Tidwell: What do you see with reapportionment? There has been speculation that there will be an agreement between Philip and Madigan about drawing the lines for Senate and House districts. Righter: Politics in Central Illinois are not overly partisan such as the northern part of the state. I have found people in my district that without regard to party, once they know a person is working hard and listening to them, then party considerations become secondary at best. If those legislators who are redistricted listen, they will get re-elected.

Audience: Hyder: There has been speculation in recent weeks that the perception of Eastern might have suffered as a result of unrest on the campus. What is your take on that? Righter: I will know better in spring session. The focused team message is very important. To the extent that is chipped away, that is not helpful. It is true that the newspaper headlines are read in Springfield. The first thing that staff members do in the morning is going through the clippings. That is the reason we need to have a focused message, and bring it to Springfield. Fewell: What about capital funding for the fine arts center? Righter: We will continue to get that. It will remain high on the priority list because there is a commitment out there. A lot of institutions have serious capital needs, but with one project underway, Eastern has a priority. Tidwell: What about technology proposals? Will they be favored over bricks and mortar? Righter: The more applications in place, the better off that you are. Fads come and go in Springfield, and it has Springfield's eye.

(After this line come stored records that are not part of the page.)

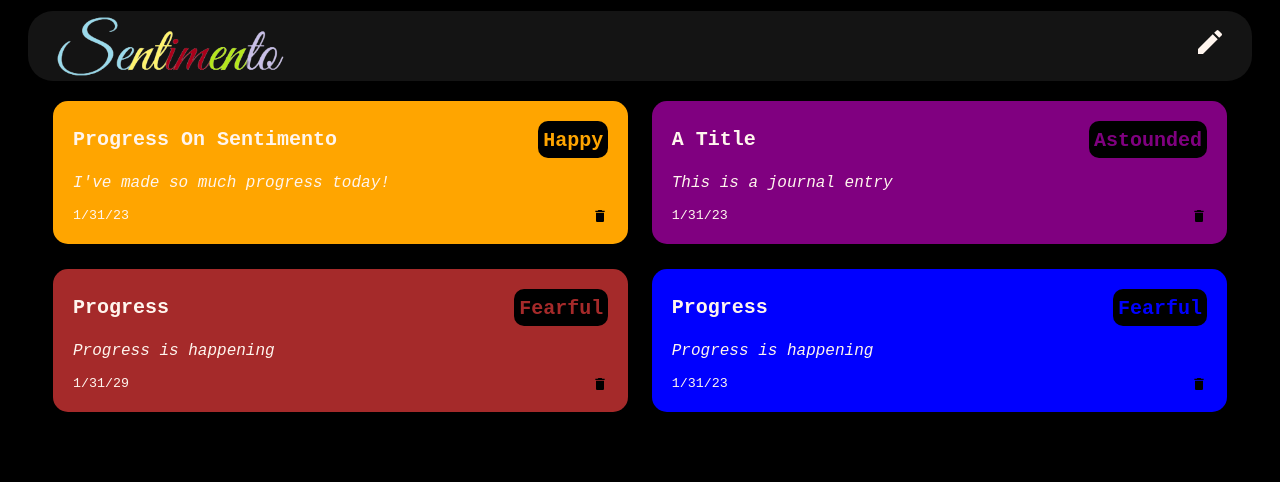
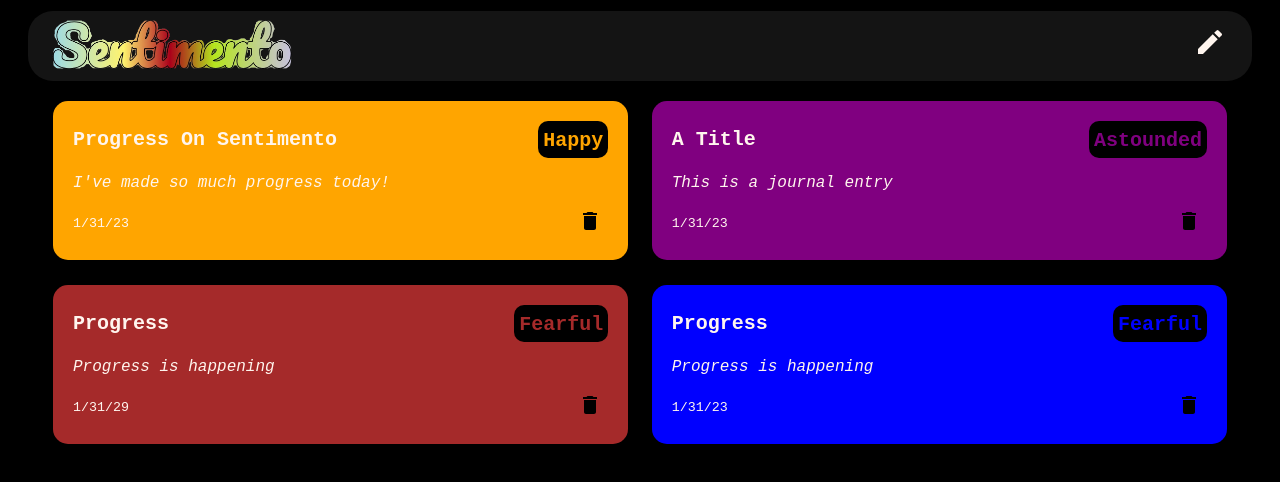
Before and after one commit to AnthonyLupica/Sentimento, a React (Vite) app in the folder react-app/: page / in a window 1280 px wide. Shown: the top 482 px of the page. Built offline with nearby package versions, Linux system fonts and the light colour scheme.

Commit message:
Delete functionality works

```diff
--- a/react-app/src/App.jsx
+++ b/react-app/src/App.jsx
@@ -13,21 +13,28 @@ import JournalData from './JournalData';
 import './styles/App.css'
 
 export default function App() {
-    /* STATE */
 
-    // state for the journal entries array lives here at the top-most level
-    const [journals, setJournals] = React.useState(JournalData);
-
-    // state for determining if a CreateJournal component should render
+    // define state for this component
+    const [journals, setJournals] = React.useState([]);
     const [showCreateJournal, setShowCreateJournal] = React.useState(false);
 
-    /* END STATE */
+    // set state with useEffect
+    React.useEffect(() => {
+        //fetch("http://localhost:5000/flask/hello")
+        //    .then(res => res.json())
+        //    .then(data => setJournals(data))
 
-    // handler that will be passed down to the CreateJournal component, giving it the ability to affect state in App
-    // params: title, and text from CreateJournal component (submitted when user clicks the save entry button)
-    function handleCreateJournal(title, text) {
+        // for now we use hardcoded JournalData.jsx
+        setJournals(JournalData);
+    }, [])
+
+    // createJournal
+    // pre: title, and text from CreateJournal component (submitted when user clicks the save entry button)
+    // post: a new journal entry is created. Responsible for initiating the re-rendering of the updated journal array
+    // @TODO figure out how to have this write to the database, which itiates an api call to fetch teh journals
+    function createJournal(title, text) {
         /*  A journal has the following fields
-            id: nanoid()
+            id:
             title:
             mood:
             color:
@@ -56,8 +63,8 @@ export default function App() {
         const newJournal = {
             id: nanoid(),
             title: title,
-            mood: "todo",   // TODO: get from backend
-            color: "green", // TODO: get from backend
+            mood: "todo",
+            color: "green",
             text: text,
             dateAndTime: dateAndTime
         };
@@ -71,17 +78,44 @@ export default function App() {
         })
     }
 
-    // toggler for the showCreateJournal state
-    function handleShowCreateJournal() {
-        setShowCreateJournal(prevShowCreateJournal => !prevShowCreateJournal)
+    // toggleCreateJournal
+    // pre: the user initiates/cancels the creation of a journal, or saves a new journal
+    // post: state is toggled to show/hide the CreateJournal component
+    function toggleCreateJournal() {
+        setShowCreateJournal(prevShowCreateJournal => !prevShowCreateJournal);
+    }
+
+    // deleteJournal
+    // pre: id of the calling Journal
+    // post: all Journals except the Journal for which the id property is a match are copied into a new array for state
+    // @TODO figure out how to have this write to the database, which itiates an api call to fetch teh journals
+    function deleteJournal(id) {
+        const noteDeleted = journals.filter((journal) => journal.id !== id);
+        setJournals(noteDeleted);
     }
 
     return (
         <>
-            <Navbar showCreateJournal={showCreateJournal} handleShowCreateJournal={handleShowCreateJournal}/>
+            {/*   <Navbar />
+                  1) showCreateJournal - state as prop to determine if a create or cancel button renders
+                  2) handleShowCreatejournal - handler for toggling showCreateJournal on button click
+             */}
+            <Navbar showCreateJournal={showCreateJournal} handleShowCreateJournal={toggleCreateJournal}/>
 
-            {/* pass in journal data state, and showCreateJournal as props, and the event handler for a new journal entry */}
-            <JournalContainer journalData={journals} showCreateJournal={showCreateJournal} handleCreateJournal={handleCreateJournal} handleShowCreateJournal={handleShowCreateJournal}/>
+            {/*   <JournalContainer />
+                  1) journalData - state as prop for filtering journal entries into left or right side containers
+                  2) showCreateJournal - state as prop to conditionally render a CreateJournal component
+                  3) handleShowCreateJournal - handler to be drilled into CreateJournal
+                  4) handleCreateJournal - handler to be drilled into CreateJournal
+                  5) handleDeleteJournal - handler to be drilled into Journal
+             */}
+            <JournalContainer
+                journalData={journals}
+                showCreateJournal={showCreateJournal}
+                handleCreateJournal={createJournal}
+                handleShowCreateJournal={toggleCreateJournal}
+                handleDeleteJournal={deleteJournal}
+            />
         </>
     );
 }
--- a/react-app/src/components/CreateJournal.jsx
+++ b/react-app/src/components/CreateJournal.jsx
@@ -1,3 +1,7 @@
+/*
+    Navbar.jsx defines the navigation bar, which houses the logo, and any interactivity buttons
+*/
+
 /* component imports */
 import React from 'react';
 import {MdOutlineSave, MdSave} from 'react-icons/md'; // these are save icons
@@ -8,7 +12,7 @@ import '../styles/CreateJournal.css';
 
 export default function CreateJournal(props) {
 
-    // define state for this component
+    // define state
     const [journalTitle, setJournalTitle] = React.useState('');
     const [journalText, setJournalText] = React.useState('');
     const [randomPleasantry, setRandomPleasantry] = React.useState('');
@@ -44,7 +48,7 @@ export default function CreateJournal(props) {
         setRandomPleasantry(randomSelect);
     }, []); // this runs ONCE, when the component first mounts
 
-    // event handler called whenever the value of the textarea for jounral text changes
+    // event handler called whenever the value of the textarea for the journal text changes
     function handleJournalText(event) {
         // call setJournalText only if the value the character has typed does not exceed the character limit
         if (journalTextLimit - event.target.value.length >= 0) {
@@ -52,7 +56,7 @@ export default function CreateJournal(props) {
         }
     }
 
-    // event handler called whenever the value of the textarea for jounral title changes
+    // event handler called whenever the value of the textarea for the journal title changes
     function handleJournalTitle(event) {
         // check for the existence of a newline character
         if (event.target.value.includes('\n')) {
@@ -67,7 +71,7 @@ export default function CreateJournal(props) {
 
     // event handler called whenever the save button is clicked. It in turn calls the handler for creating a new journal
     // passed all the way from App.jsx
-    function handleCreateClick() {
+    function handleSaveClick() {
         // validate that both title and text have been given
         if (journalTitle !== '' && journalText !== '') {
             // pass the valid values of state to handleCreateJournal
@@ -80,14 +84,12 @@ export default function CreateJournal(props) {
             // call handler to toggler state determining if this component should render
             props.handleShowCreateJournal();
         } else {
-            // @TODO may want to visually indicate to the user that they need to provide title and text
+            // @TODO may want to visually indicate to the user that they need to provide title and text with an alert
         }
     }
 
     return (
-        /* the containing div has two classNames, taking all styles of a JournalBox
-           and adding more for a NewJournalBox
-        */
+        // two classNames, taking all styles of a JournalBox and adding more for a NewJournalBox
         <div className="JournalBox NewJournalBox">
 
             {/* containing div for the title of the journal entry */}
@@ -114,7 +116,7 @@ export default function CreateJournal(props) {
             {/* containing div for character count and save button */}
             <div className="Footer">
                 <small className="Footer--Text Character--Count"> {journalTextLimit - journalText.length} characters remaining </small>
-                <button className="Save--Button" onClick={handleCreateClick}><MdSave /></button>
+                <button className="Save--Button" onClick={handleSaveClick}><MdSave /></button>
             </div>
 
         </div>
--- a/react-app/src/components/Journal.jsx
+++ b/react-app/src/components/Journal.jsx
@@ -28,7 +28,9 @@ export default function Journal(props) {
             {/* containing div for date of submission and delete icon */}
             <div className="Footer">
                 <small className="Footer--Text"> {props.dateAndTime} </small>
-                <MdDelete />
+                <button className="Delete--Button" style={{ backgroundColor: props.color }} onClick={() => props.handleDeleteJournal(props.id)}>
+                    <MdDelete />
+                </button>
             </div>
 
         </div>
--- a/react-app/src/components/JournalContainer.jsx
+++ b/react-app/src/components/JournalContainer.jsx
@@ -23,7 +23,7 @@ export default function JournalContainer(props) {
 
             {/* CreateJournal is conditionally rendered based on the boolean state "showCreateJournal" */}
             {props.showCreateJournal && <div className="Overlay">
-                {/* pass in the event handler for a new journal entry */}
+                {/* pass in event handlers*/}
                 <CreateJournal handleCreateJournal={props.handleCreateJournal} handleShowCreateJournal={props.handleShowCreateJournal}/>
             </div>}
 
@@ -39,6 +39,7 @@ export default function JournalContainer(props) {
                             color={entry.color}
                             text={entry.text}
                             dateAndTime={entry.dateAndTime}
+                            handleDeleteJournal={props.handleDeleteJournal}
                         />
                     ))}
                 </div>
@@ -54,6 +55,7 @@ export default function JournalContainer(props) {
                             color={entry.color}
                             text={entry.text}
                             dateAndTime={entry.dateAndTime}
+                            handleDeleteJournal={props.handleDeleteJournal}
                         />
                     ))}
                 </div>
--- a/react-app/src/components/Navbar.jsx
+++ b/react-app/src/components/Navbar.jsx
@@ -1,3 +1,7 @@
+/*
+    Navbar.jsx defines the navigation bar, which houses the logo, and any interactivity buttons
+*/
+
 import React from 'react';
 import logo from '../assets/sentimento-logo.png';
 import {MdCreate} from 'react-icons/md'; // this is a create icon
--- a/react-app/src/styles/Journal.css
+++ b/react-app/src/styles/Journal.css
@@ -104,3 +104,21 @@
     /* set text color */
     color: var(--text-color);
 }
+
+/* styles for the button in a Journal component for deleting a journal */
+.Delete--Button {
+    /* scale up the size of the button */
+    font-size: 150%;
+
+    /* remove the border of the button */
+    border: none;
+}
+
+/* applies to the button when it is hovered over by the user */
+.Delete--Button:hover {
+    /* transorm it to get slightly bigger */
+    transform: scale(1.2);
+
+    /* and add a cursor pointer to indicate it is clickable */
+    cursor: pointer;
+}
--- a/react-app/src/styles/Navbar.css
+++ b/react-app/src/styles/Navbar.css
@@ -40,7 +40,7 @@ nav {
     width: 250px;
 }
 
-/* styles for the button in a CreateJournal component for submmitting the new entry */
+/* styles for the button in the Navbar component for opening/closing the CreateJournal prompt */
 .Create--Button {
     /* match background color to the background color of the parent div */
     background-color: var(--create-background-color);
```
Also changed, not shown: react-app/src/assets/sentimento-logo.png.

Tidwell thanked Representative Righter for his comments.

VI. Adjourn: Benedict: 3:25 p.m.

Future Agenda Items

A. Radio-TV Center

B. EIU Foundation Respectfully submitted: Charles G. Eberly, Recorder